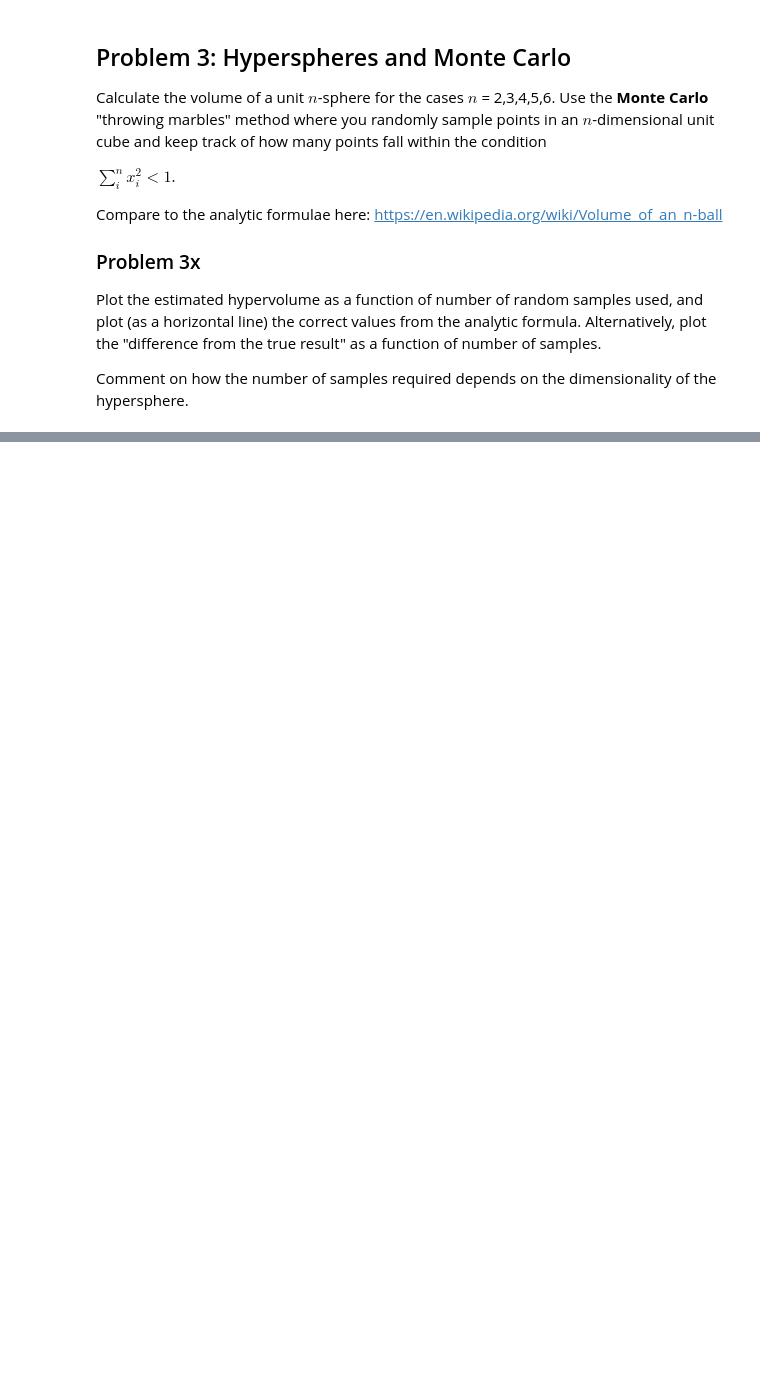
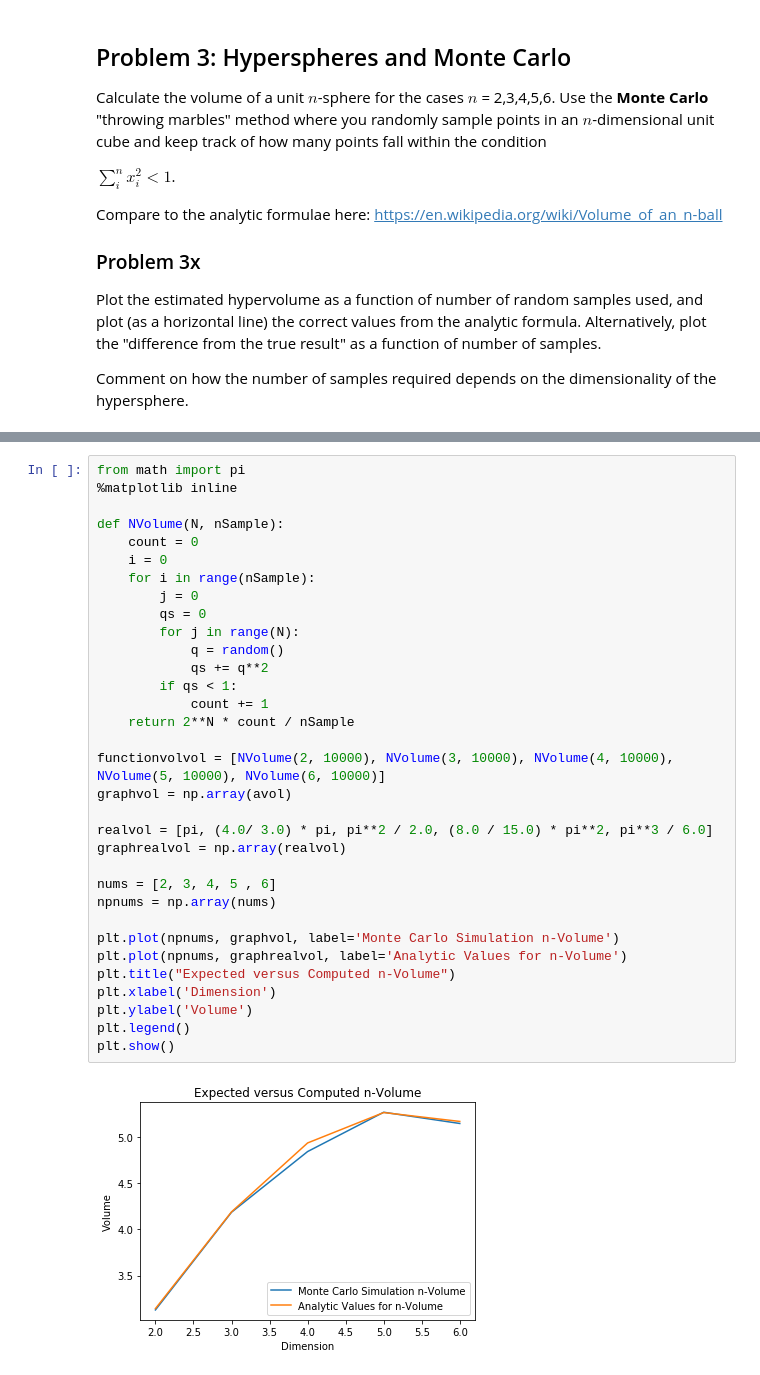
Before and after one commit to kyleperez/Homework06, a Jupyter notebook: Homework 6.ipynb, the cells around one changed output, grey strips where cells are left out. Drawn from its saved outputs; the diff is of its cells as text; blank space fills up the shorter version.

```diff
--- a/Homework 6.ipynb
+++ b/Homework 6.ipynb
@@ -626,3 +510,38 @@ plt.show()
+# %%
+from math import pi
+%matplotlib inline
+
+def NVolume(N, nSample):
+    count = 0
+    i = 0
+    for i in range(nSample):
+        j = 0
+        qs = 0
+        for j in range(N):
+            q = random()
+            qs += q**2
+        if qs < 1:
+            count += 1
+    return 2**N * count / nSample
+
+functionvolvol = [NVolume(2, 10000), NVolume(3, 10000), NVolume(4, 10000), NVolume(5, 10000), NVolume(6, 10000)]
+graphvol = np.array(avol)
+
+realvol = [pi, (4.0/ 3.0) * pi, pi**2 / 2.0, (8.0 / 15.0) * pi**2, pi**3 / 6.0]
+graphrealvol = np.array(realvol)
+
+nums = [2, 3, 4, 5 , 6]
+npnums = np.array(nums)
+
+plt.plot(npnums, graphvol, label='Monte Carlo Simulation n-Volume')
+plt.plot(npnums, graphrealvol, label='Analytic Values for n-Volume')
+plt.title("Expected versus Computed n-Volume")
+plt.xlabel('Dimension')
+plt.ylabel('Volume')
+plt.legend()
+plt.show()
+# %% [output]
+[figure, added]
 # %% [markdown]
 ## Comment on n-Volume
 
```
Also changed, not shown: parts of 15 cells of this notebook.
....
_WORK ITEM_. I need the entries printed exactly, with each picture left out.

_WRITTEN REPLY_.
Before and after one commit to kyleperez/Homework06, a Jupyter notebook: Homework 6.ipynb, the cells around one changed output, grey strips where cells are left out. Drawn from its saved outputs; the diff is of its cells as text; blank space fills up the shorter version.

```diff
--- a/Homework 6.ipynb
+++ b/Homework 6.ipynb
@@ -626,3 +510,38 @@ plt.show()
+# %%
+from math import pi
+%matplotlib inline
+
+def NVolume(N, nSample):
+    count = 0
+    i = 0
+    for i in range(nSample):
+        j = 0
+        qs = 0
+        for j in range(N):
+            q = random()
+            qs += q**2
+        if qs < 1:
+            count += 1
+    return 2**N * count / nSample
+
+functionvolvol = [NVolume(2, 10000), NVolume(3, 10000), NVolume(4, 10000), NVolume(5, 10000), NVolume(6, 10000)]
+graphvol = np.array(avol)
+
+realvol = [pi, (4.0/ 3.0) * pi, pi**2 / 2.0, (8.0 / 15.0) * pi**2, pi**3 / 6.0]
+graphrealvol = np.array(realvol)
+
+nums = [2, 3, 4, 5 , 6]
+npnums = np.array(nums)
+
+plt.plot(npnums, graphvol, label='Monte Carlo Simulation n-Volume')
+plt.plot(npnums, graphrealvol, label='Analytic Values for n-Volume')
+plt.title("Expected versus Computed n-Volume")
+plt.xlabel('Dimension')
+plt.ylabel('Volume')
+plt.legend()
+plt.show()
+# %% [output]
+[figure, added]
 # %% [markdown]
 ## Comment on n-Volume
 
```
Also changed, not shown: parts of 15 cells of this notebook.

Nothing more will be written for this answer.